BROOKSVILLE — After an audit critical of County Administrator David Hamilton's handling of hiring a construction manager for the Hernando Beach Channel dredging project, Hamilton's bosses have a full range of reactions.
One wants Hamilton to quit, while others acknowledge that the circumstances of trying to get the project done by the Dec. 31 deadline were unique and the mistakes understandable.
The audit released last week determined that Hamilton had violated four county purchasing controls in hiring Greg Jarque as construction manager. Those violations opened the county to risk and damaged the County Commission's image, audit services director Peggy Caskey concluded.
Officials from the FBI and the State Attorney's Office are reviewing the records to see if any laws were broken.
The key accusation Caskey explored was whether Hamilton recommended Jarque for the job "as payback for pro-bono work'' Jarque's firm did for Arc Nature Coast. Jarque oversaw construction of the agency's training facility and hurricane shelter in Spring Hill. Hamilton's wife, Linda, helped raise funds for the project both as a paid staffer and later as a volunteer.
Because of "the limited nature of this audit,'' Caskey wrote, she "did not find any clear evidence that could substantiate this allegation.''
Caskey told the St. Petersburg Times on Tuesday she did not have the authority to interview people outside what she called her "auditable atmosphere'' and that included Jarque and Linda Hamilton. She also didn't have the authority to look at financial records of those key players.
"That's why it goes to law enforcement,'' she said.

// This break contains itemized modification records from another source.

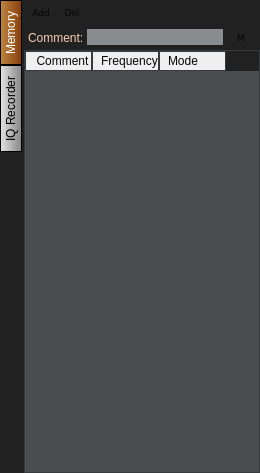
Old version of the form Sources/WdgMem.ui in the repository Tsukihime/OpenExpertSDR.
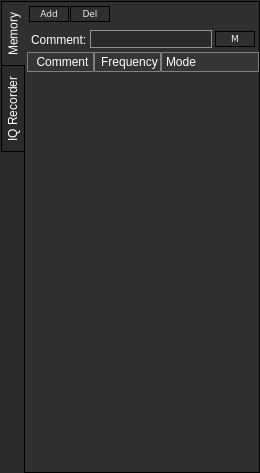
New version of the form. Icons and pictures are not drawn.

Commit message: styling left panel

Diff of the .ui file:
```diff
--- a/Sources/WdgMem.ui
+++ b/Sources/WdgMem.ui
@@ -20,57 +20,101 @@
    <string>WdgMem</string>
   </property>
   <property name="styleSheet">
-   <string notr="true">QWidget {
-        /*background: #383B3D;*/
-		background-color: rgb(33, 33, 33);
-        border: 0px solid #383B3D;
-		color: black;
+   <string notr="true">QWidget#WdgMemClass {
+		background-color: #2a2a2a;
+        border: 0px;
+}
+
+QWidget {
+		background-color: transparent;
+        border: 0px;
 }
 
 QLabel {
-        /*background: #383B3D;*/
 		background-color: transparent;
         color: white;
 }
 
-QTimeEdit {
-        background: transparent;
-        border: 0px solid #383B3D;
-        color: white;
+QLineEdit{
+	background-color: #2a2a2a;
+	border: 1px solid;
+	border-color: #909090;
+	color: white;
+	selection-background-color: rgb(70, 150, 70);
 }
+/***********************************************/
+QTabWidget::pane { 
+	top: 1px;
+	border: 1px solid;
+	border-color: black;
+	background-color: #2f2f2f;
+}
 
-QPushButton { /* all types of tool button */ 
-color: #050505;
-border: 0px solid #2e3236; /*#848584;*/
-border-radius: 0px;
-background-color: qlineargradient(x1: 0, y1: 0, x2: 0, y2: 1,
-stop: 0 #e7e7e7, stop:0.45 #c8c9c9, stop:0.5 #bcbebc, stop: 1 #818382);
-min-height: 18px; 
-min-width: 30px;
+QTabWidget::tab-bar {
+	top: 1px;
+	left: 1px;
 }
 
-QPushButton:hover { /* all types of tool button */
-color: #050505;
-border: 1px solid #a75e16; /*#848584;*/
-border-radius: 0px;
-background-color: qlineargradient(x1: 0, y1: 0, x2: 0, y2: 1,
-stop: 0 #e7e7e7, stop:0.45 #c8c9c9, stop:0.5 #bcbebc, stop: 1 #818382);
+QTabWidget::QWidget {
+	background-color: #009900;
 }
 
-/*QPushButton:pressed {
-background-color:qlineargradient(x1: 0, y1: 0, x2: 0, y2: 1,
-stop: 0 #737372, stop:0.45 #b0b1b0, stop:0.5 #c2c1c2, stop: 1 #c2c1c2);
-color: #050505;
-border: 1px solid #2e3236;
+QTabBar::tab {
+	background-color: #2a2a2a;
+	border: 1px solid;
+	border-color: black;
+	color: white;
+	min-width: 16px;
+	padding: 3px;
 }
 
-QPushButton:checked {
-background-color:qlineargradient(x1: 0, y1: 0, x2: 0, y2: 1,
-stop: 0 #737372, stop:0.45 #b0b1b0, stop:0.5 #c2c1c2, stop: 1 #c2c1c2);
-color: #050505;
-border: 1px solid #2e3236;
-}*/
+QTabBar::tab:selected {
+	background-color: #2f2f2f;
+}
 
+QTabBar::tab:hover {
+	background-color: #363636;
+}
+
+QTabBar::tab:!selected {
+	margin-left: 0px;
+}
+QTabBar::tab:selected {
+	margin-bottom: 0px;
+	margin-top: 0px;
+	border-right: 0px;
+}
+QTabBar::tab:first:selected {
+	margin-bottom: 0; 
+	border-bottom: 0px solid;
+	border-bottom-color:rgb(150, 150, 150);
+}
+QTabBar::tab:first{
+	margin-bottom: 0; 
+	border-bottom: 0px solid;
+	border-bottom-color:rgb(150, 150, 150);
+}
+QTabBar::tab:last:selected {
+	margin-top: 0;
+}
+QTabBar::tab:only-one {
+	margin: 0;
+}
+/***************************************************************/
+QPushButton {
+border: 1px solid #000000;
+border-radius: 0px;
+background-color:qlineargradient(x1: 0, y1: 0, x2: 0, y2: 1,
+stop: 0 #616161, stop:0.3 #595959, stop:0.35 #4C4C4C, stop: 1 #424242);
+color: #EBEBEB;
+}
+QPushButton:hover {
+background-color: qlineargradient(x1: 0, y1: 0, x2: 0, y2: 1,
+stop: 0 #c2c2c2, stop:0.5 #959595, stop:0.65 #959595, stop: 1 #707070);
+}
+QPushButton:disabled {
+color: #787878;
+}
 QPushButton:pressed {
 background-color:qlineargradient(x1: 0, y1: 0, x2: 0, y2: 1,
 stop: 0 #f4d4b4, stop:0.45 #b77738, stop:0.5 #a7601b, stop: 1 #884d12);
@@ -79,56 +123,14 @@
 color: WHITE;
 border: 0px solid #124159;
 }
-
+QPushButton:flat {
+border: none;
+}
 QPushButton::checked {
 background-color:qlineargradient(x1: 0, y1: 0, x2: 0, y2: 1,
-stop: 0 #f4d4b4, stop:0.45 #b77738, stop:0.5 #a7601b, stop: 1 #884d12);
-color: WHITE;
-border: 0px solid #124159;
+stop: 0 #325C32, stop:0.45 #366436, stop:0.55 #366436, stop: 1 #4e9d4e);
 }
-
-/* the subcontrols below are used only in the MenuButtonPopup mode */
-QPushButton::menu-button {
-border: 1px solid gray;
-border-top-right-radius: 6px;
-border-bottom-right-radius: 6px;
-/* 16px width + 4px for border = 20px allocated above */
-width: 16px;
-}
-
-QPushButton::menu-arrow {
-image: url(downarrow.png);
-}
-
-QPushButton::menu-arrow:open {
-top: 1px; left: 1px; /* shift it a bit */
-}
-
-QToolButton { /* all types of tool button */ 
-color:  #F9CEB8; /*#00FF00;*/
-border: 1px solid  #F9CEB8; /*#00B000;*/
-border-radius: 4px;
-/*background-color: qlineargradient(x1: 0, y1: 0, x2: 0, y2: 1,
-stop: 0 #e7e7e7, stop:0.45 #c8c9c9, stop:0.5 #bcbebc, stop: 1 #818382);*/
-}
-
-QToolButton:hover { /* all types of tool button */
-color: white;
-border: 1px solid #F9CEB8; /* green;*/
-}
-
-QToolButton:pressed {
-color:  white; /*#00FF00;*/
-border: 1px solid  #F9CEB8; /*#00B000;*/
-}
-
-QToolButton:checked {
-color:  #F9CEB8; /*#00FF00;*/
-border: 1px solid  #F9CEB8; /*#00B000;*/
-
-}
-
-</string>
+/***********************************************/</string>
   </property>
   <layout class="QVBoxLayout" name="verticalLayout">
    <property name="spacing">
@@ -139,32 +141,6 @@
    </property>
    <item>
     <widget class="QTabWidget" name="tabWidget">
-     <property name="styleSheet">
-      <string notr="true">QTabBar::tab { 
-	
-	background-color: qlineargradient(spread:pad, x1:1, y1:1, x2:0, y2:1, stop:0 rgba(133, 133, 133, 255), stop:1 rgba(228, 228, 228, 255));
-	color: rgb(255, 255, 255);
-	padding: 3px;
-	border: 1px solid;
-	border-color: rgb(0, 0, 0);
-	color: rgb(0, 0, 0);
-}
-
-QTabBar::tab:selected { 
-	/*background-color: qlineargradient(spread:pad, x1:1, y1:1, x2:0, y2:1, stop:0 rgba(185, 86, 14, 255), stop:1 rgba(227, 157, 36, 255));*/
-	background-color: qlineargradient(spread:pad, x1:1, y1:1, x2:0, y2:1, stop:0 rgba(133, 61, 10, 255), stop:1 rgba(191, 135, 68, 255));
-	color: rgb(255, 255, 255);
-}
-
-QTabBar:pane { 
-	border: 2; 
-	border-color: rgb(0, 0, 0);
-}
-
-QTabBar::tab:hover {
-border: 1px solid #a75e16;
-}</string>
-     </property>
      <property name="tabPosition">
       <enum>QTabWidget::West</enum>
      </property>
@@ -211,92 +187,6 @@
            <height>25</height>
           </size>
          </property>
-         <property name="styleSheet">
-          <string notr="true">/*QWidget {
-        background: #383B3D;
-        border: 0px solid #383B3D;
-		color: #F9CEB8;
-}*/
-
-QPushButton { /* all types of tool button */ 
-color: #050505;
-border: 0px solid #2e3236; /*#848584;*/
-border-radius: 0px;
-background-color: qlineargradient(x1: 0, y1: 0, x2: 0, y2: 1,
-stop: 0 #e7e7e7, stop:0.45 #c8c9c9, stop:0.5 #bcbebc, stop: 1 #818382);
-}
-
-QPushButton:hover { /* all types of tool button */
-color: #050505;
-border: 1px solid #a75e16; /*#848584;*/
-border-radius: 0px;
-background-color: qlineargradient(x1: 0, y1: 0, x2: 0, y2: 1,
-stop: 0 #e7e7e7, stop:0.45 #c8c9c9, stop:0.5 #bcbebc, stop: 1 #818382);
-}
-
-QPushButton:pressed {
-background-color:qlineargradient(x1: 0, y1: 0, x2: 0, y2: 1,
-stop: 0 #737372, stop:0.45 #b0b1b0, stop:0.5 #c2c1c2, stop: 1 #c2c1c2);
-color: #050505;
-border: 1px solid #2e3236;
-}
-
-QPushButton:checked {
-background-color:qlineargradient(x1: 0, y1: 0, x2: 0, y2: 1,
-stop: 0 #737372, stop:0.45 #b0b1b0, stop:0.5 #c2c1c2, stop: 1 #c2c1c2);
-color: #050505;
-border: 1px solid #2e3236;
-}
-
-/* the subcontrols below are used only in the MenuButtonPopup mode */
-QPushButton::menu-button {
-border: 1px solid gray;
-border-top-right-radius: 6px;
-border-bottom-right-radius: 6px;
-/* 16px width + 4px for border = 20px allocated above */
-width: 16px;
-}
-
-QPushButton::menu-arrow {
-image: url(downarrow.png);
-}
-
-QPushButton::menu-arrow:open {
-top: 1px; left: 1px; /* shift it a bit */
-}
-
-QToolButton { /* all types of tool button */ 
-color: #A0A0A0;
-border: 1px solid #2e3236; /*#848584;*/
-border-radius: 4px;
-/*background-color: qlineargradient(x1: 0, y1: 0, x2: 0, y2: 1,
-stop: 0 #e7e7e7, stop:0.45 #c8c9c9, stop:0.5 #bcbebc, stop: 1 #818382);*/
-}
-
-QToolButton[popupMode=&quot;1&quot;] { /* only for MenuButtonPopup */
-padding-right: 20px; /* make way for the popup button */
-}
-
-QToolButton:hover { /* all types of tool button */
-color: #A0A0A0;
-border: 1px solid green;
-}
-
-QToolButton:pressed {
-color: #00FF00;
-border: 1px solid #00B000;
-}
-
-QToolButton:checked {
-/*background-color:qlineargradient(x1: 0, y1: 0, x2: 0, y2: 1,
-stop: 0 #737372, stop:0.45 #b0b1b0, stop:0.5 #c2c1c2, stop: 1 #c2c1c2);
-color: #050505;
-border: 1px solid #2e3236;*/
-color: #00FF00;
-border: 1px solid #00B000;
-
-}</string>
-         </property>
          <layout class="QHBoxLayout" name="horizontalLayout_12">
           <property name="spacing">
            <number>1</number>
@@ -308,8 +198,8 @@
            <widget class="QPushButton" name="pbAdd">
             <property name="minimumSize">
              <size>
-              <width>30</width>
-              <height>18</height>
+              <width>40</width>
+              <height>0</height>
              </size>
             </property>
             <property name="maximumSize">
@@ -324,9 +214,6 @@
               <pointsize>7</pointsize>
              </font>
             </property>
-            <property name="styleSheet">
-             <string notr="true"/>
-            </property>
             <property name="text">
              <string>Add</string>
             </property>
@@ -342,8 +229,8 @@
            <widget class="QPushButton" name="pbDel">
             <property name="minimumSize">
              <size>
-              <width>30</width>
-              <height>18</height>
+              <width>40</width>
+              <height>0</height>
              </size>
             </property>
             <property name="maximumSize">
@@ -358,9 +245,6 @@
               <pointsize>7</pointsize>
              </font>
             </property>
-            <property name="styleSheet">
-             <string notr="true"/>
-            </property>
             <property name="text">
              <string>Del</string>
             </property>
@@ -402,92 +286,6 @@
            <height>25</height>
           </size>
          </property>
-         <property name="styleSheet">
-          <string notr="true">QWidget {
-        background: transparent; /*#383B3D;*/
-        border: 0px solid #383B3D;
-        color: #F9CEB8;
-}
-
-QPushButton { /* all types of tool button */ 
-color: #050505;
-border: 0px solid #2e3236; /*#848584;*/
-border-radius: 0px;
-background-color: qlineargradient(x1: 0, y1: 0, x2: 0, y2: 1,
-stop: 0 #e7e7e7, stop:0.45 #c8c9c9, stop:0.5 #bcbebc, stop: 1 #818382);
-}
-
-QPushButton:hover { /* all types of tool button */
-color: #050505;
-border: 1px solid #a75e16; /*#848584;*/
-border-radius: 0px;
-background-color: qlineargradient(x1: 0, y1: 0, x2: 0, y2: 1,
-stop: 0 #e7e7e7, stop:0.45 #c8c9c9, stop:0.5 #bcbebc, stop: 1 #818382);
-}
-
-QPushButton:pressed {
-background-color:qlineargradient(x1: 0, y1: 0, x2: 0, y2: 1,
-stop: 0 #737372, stop:0.45 #b0b1b0, stop:0.5 #c2c1c2, stop: 1 #c2c1c2);
-color: #050505;
-border: 1px solid #2e3236;
-}
-
-QPushButton:checked {
-background-color:qlineargradient(x1: 0, y1: 0, x2: 0, y2: 1,
-stop: 0 #737372, stop:0.45 #b0b1b0, stop:0.5 #c2c1c2, stop: 1 #c2c1c2);
-color: #050505;
-border: 1px solid #2e3236;
-}
-
-/* the subcontrols below are used only in the MenuButtonPopup mode */
-QPushButton::menu-button {
-border: 1px solid gray;
-border-top-right-radius: 6px;
-border-bottom-right-radius: 6px;
-/* 16px width + 4px for border = 20px allocated above */
-width: 16px;
-}
-
-QPushButton::menu-arrow {
-image: url(downarrow.png);
-}
-
-QPushButton::menu-arrow:open {
-top: 1px; left: 1px; /* shift it a bit */
-}
-
-QToolButton { /* all types of tool button */ 
-color: #A0A0A0;
-border: 1px solid #2e3236; /*#848584;*/
-border-radius: 4px;
-/*background-color: qlineargradient(x1: 0, y1: 0, x2: 0, y2: 1,
-stop: 0 #e7e7e7, stop:0.45 #c8c9c9, stop:0.5 #bcbebc, stop: 1 #818382);*/
-}
-
-QToolButton[popupMode=&quot;1&quot;] { /* only for MenuButtonPopup */
-padding-right: 20px; /* make way for the popup button */
-}
-
-QToolButton:hover { /* all types of tool button */
-color: #A0A0A0;
-border: 1px solid green;
-}
-
-QToolButton:pressed {
-color: #00FF00;
-border: 1px solid #00B000;
-}
-
-QToolButton:checked {
-/*background-color:qlineargradient(x1: 0, y1: 0, x2: 0, y2: 1,
-stop: 0 #737372, stop:0.45 #b0b1b0, stop:0.5 #c2c1c2, stop: 1 #c2c1c2);
-color: #050505;
-border: 1px solid #2e3236;*/
-color: #00FF00;
-border: 1px solid #00B000;
-
-}</string>
-         </property>
          <layout class="QHBoxLayout" name="horizontalLayout">
           <property name="spacing">
            <number>3</number>
@@ -522,21 +320,14 @@
             <property name="layoutDirection">
              <enum>Qt::LeftToRight</enum>
             </property>
-            <property name="styleSheet">
-             <string notr="true">QWidget {
-        background: #898D8F;
-        border: 0px solid #383B3D;
-        color: black;
-}</string>
-            </property>
            </widget>
           </item>
           <item>
            <widget class="QPushButton" name="pbMemory">
             <property name="minimumSize">
              <size>
-              <width>30</width>
-              <height>18</height>
+              <width>40</width>
+              <height>0</height>
              </size>
             </property>
             <property name="maximumSize">
@@ -551,9 +342,6 @@
               <pointsize>7</pointsize>
              </font>
             </property>
-            <property name="styleSheet">
-             <string notr="true"/>
-            </property>
             <property name="text">
              <string>M</string>
             </property>
@@ -592,41 +380,75 @@
          </property>
          <property name="styleSheet">
           <string notr="true">QTableView {
-	background: #494D4F;
-    alternate-background-color:  #383B3D;
-    border: 1px solid #383B3D;
-    selection-background-color:qlineargradient(x1: 0, y1: 0, x2: 0, y2: 1,
-stop: 0 #f4d4b4, stop:0.45 #b77738, stop:0.5 #a7601b, stop: 1 #884d12);
-   gridline-color: #383B3D;
-	color: #F9CEB8;
- }
-
- QTableView QTableCornerButton::section {
-     background: #383B3D;
-     border: 2px outset #383B3D;
-	 color: #F5F5F5;
+	background: transparent;
+	color: white;
+    border: 0px;
+    gridline-color: #808080;
+	selection-background-color: #424242;
+	alternate-background-color: transparent;
  }
 
 QHeaderView::section {
-	color: #050505;
-	border: 0px solid #2e3236; /*#848584;*/
-	border-radius: 0px;
-	background-color: qlineargradient(x1: 0, y1: 0, x2: 0, y2: 1,
-stop: 0 #e7e7e7, stop:0.45 #c8c9c9, stop:0.5 #bcbebc, stop: 1 #818382);
-     padding-left: 8px;
-     border: 1px solid #383B3D;
+	color: white;
+	border-radius: 1px;
+    border: 1px solid #808080;
+	background-color: #353535;
+    padding-left: 4px;
  }
 
-/*
- QHeaderView::down-arrow {
-     image: url(down_arrow.png);
+QHeaderView::down-arrow {
+	image: url(:images/arrows/arrow-down.png);
  }
 
- QHeaderView::up-arrow {
-     image: url(up_arrow.png);
+QHeaderView::up-arrow {
+	image: url(:images/arrows/arrow-up.png);
  }
-*/
-</string>
+
+QScrollBar:vertical { 
+border: 1px solid black; 
+background: qlineargradient(spread:pad, x1:0, y1:0, x2:1, y2:0, stop:0 rgba(60, 60, 60, 255), stop:1 rgba(50, 50, 50, 255)); 
+width: 13px;
+margin: 12px 3px 12px 3px; 
+} 
+
+QScrollBar::handle:vertical {
+	background: qlineargradient(spread:pad, x1:0, y1:1, x2:0, y2:0, stop:0 rgba(60, 60, 60, 255), stop:1 rgba(137, 137, 137, 255));
+	border: 1px solid;
+	border-color: rgb(150, 150, 150);
+	border-radius: 1px;
+	min-width: 18px;
+	margin: 3px -2px 3px -2px; 
+}
+
+QScrollBar::add-line:vertical 
+{
+	background: transparent;
+	height: 11px;
+	width: 11px;
+	subcontrol-position: bottom;
+	subcontrol-origin: margin;
+	image: url(:images/arrows/arrow-down.png);
+  }
+
+ QScrollBar::sub-line:vertical 
+{
+	background: transparent;
+	height: 11px;
+	width: 11px;
+	subcontrol-position: top;
+	subcontrol-origin: margin;
+	image: url(:images/arrows/arrow-up.png);
+  }
+
+QScrollBar::up-arrow:vertical
+{
+      width: 11px;
+      height: 11px;
+  }
+
+QScrollBar::add-page:vertical, QScrollBar::sub-page:vertical {
+      background: none;
+  }</string>
          </property>
          <property name="editTriggers">
           <set>QAbstractItemView::NoEditTriggers</set>
@@ -646,6 +468,12 @@
          <attribute name="horizontalHeaderMinimumSectionSize">
           <number>20</number>
          </attribute>
+         <attribute name="horizontalHeaderStretchLastSection">
+          <bool>true</bool>
+         </attribute>
+         <attribute name="verticalHeaderVisible">
+          <bool>false</bool>
+         </attribute>
          <attribute name="verticalHeaderDefaultSectionSize">
           <number>20</number>
          </attribute>
```
Left out of the diff: 28 changed lines with no effect on the pictures. The commit also changes 2 other files.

On Tuesday, FBI spokesman David Couvertier said only, "We are reviewing the audit.'' The inquiry from the FBI stopped the county from making public the working papers and interview notes from the audit while the agency decides whether to launch an investigation.
Assistant State Attorney Mark Simpson was also reviewing the audit on Tuesday for the possibility of any criminal actions.
Commissioner Jeff Stabins, who has been Hamilton's chief critic recently, said he wants the administrator to resign. Hamilton has declined.
While the commission approved a resolution in February allowing county staff to follow an expedited process for picking firms to work on the dredge, the audit indicates that other rules were not set aside by that action.
That upsets Stabins.
"We didn't, nor did we have the right to, do away with all procurement rules,'' he said.
"Every time we have another issue, it's always, "I'm sorry. I'll fix it. It's not going to happen again,' " Stabins said. "At what point is sorry not good enough?"
Commissioner Wayne Dukes, though, said Hamilton is not the only one to blame for waiving rules in the push to get the dredge done.
"Everybody who touched that has to share responsibility for it,'' he said. Dukes pointed out that, every step of the way, the actions were done publicly and with the County Commission's approval. Commissioners received regular briefings on what was happening from Hamilton.
"We did everything as transparent as possible,'' but none of the authorities along the way from the Clerk's Office, which conducted the audit, to the County Attorney's Office, which wrote the resolution allowing the deviation from the rules, ever flagged the actions, Dukes noted.
"I was surprised that the audit was even done,'' he said.
Dukes acknowledges that corners were cut but that was a choice made in order to get the dredging done by the deadline.
"We sped up the process and we as a board accepted that. The responsibility was ours,'' he said. "I think we learned from our mistakes, and that's the important thing.''
Commissioner John Druzbick has some concerns.
"I believe we do have good procedures in place. We have employees that follow the rules,'' he said.
While noting that the board decided to waive some specific part of the rules, he said, "In this case, it seems like the administrator might have gone a little too far with it.''
Druzbick was concerned that Jarque was allowed to begin working before he had insurance in place and that, later, the need for insurance was dropped from his agreement with the county.
He also said Caskey had reviewed e-mails that indicated staff warned Hamilton that he could not do some of what he was doing.
"David, unfortunately, has been managing under crisis,'' Druzbick said. "Did he make mistakes because he was just trying to get this thing done?''
While Druzbick said he is forgiving of mistakes, he wants to be sure there is no repeat of the same problems again. "The real concern here is the legality of it,'' he added.
Commissioner Jim Adkins declined to comment because the matter is under review by law enforcement agencies.
Commissioner Dave Russell also was understanding of how the process could have gone off track.
"Under the circumstances, it was not only an emergency situation, but (also) the timing when there was an absence of a procurement director, it's understandable to me how those things happened,'' Russell said.
"No one can demonstrate to me a criminal act, not even malfeasance. There was no intent to defraud the public.''
Russell said Jarque was strongly supported by many community leaders. His willingness to work for free to oversee the Arc Nature Coast project was because he had a close family member who was a client there.
Russell said Hamilton took the criticism to heart and was working on a plan to tighten up the purchasing processes.
"Obviously, we all learn from our mistakes and he's learning from his mistakes,'' Russell said. "I'm certain we won't see something like this happen again.''
Barbara Behrendt can be reached at email@example.com or (352) 848-1434.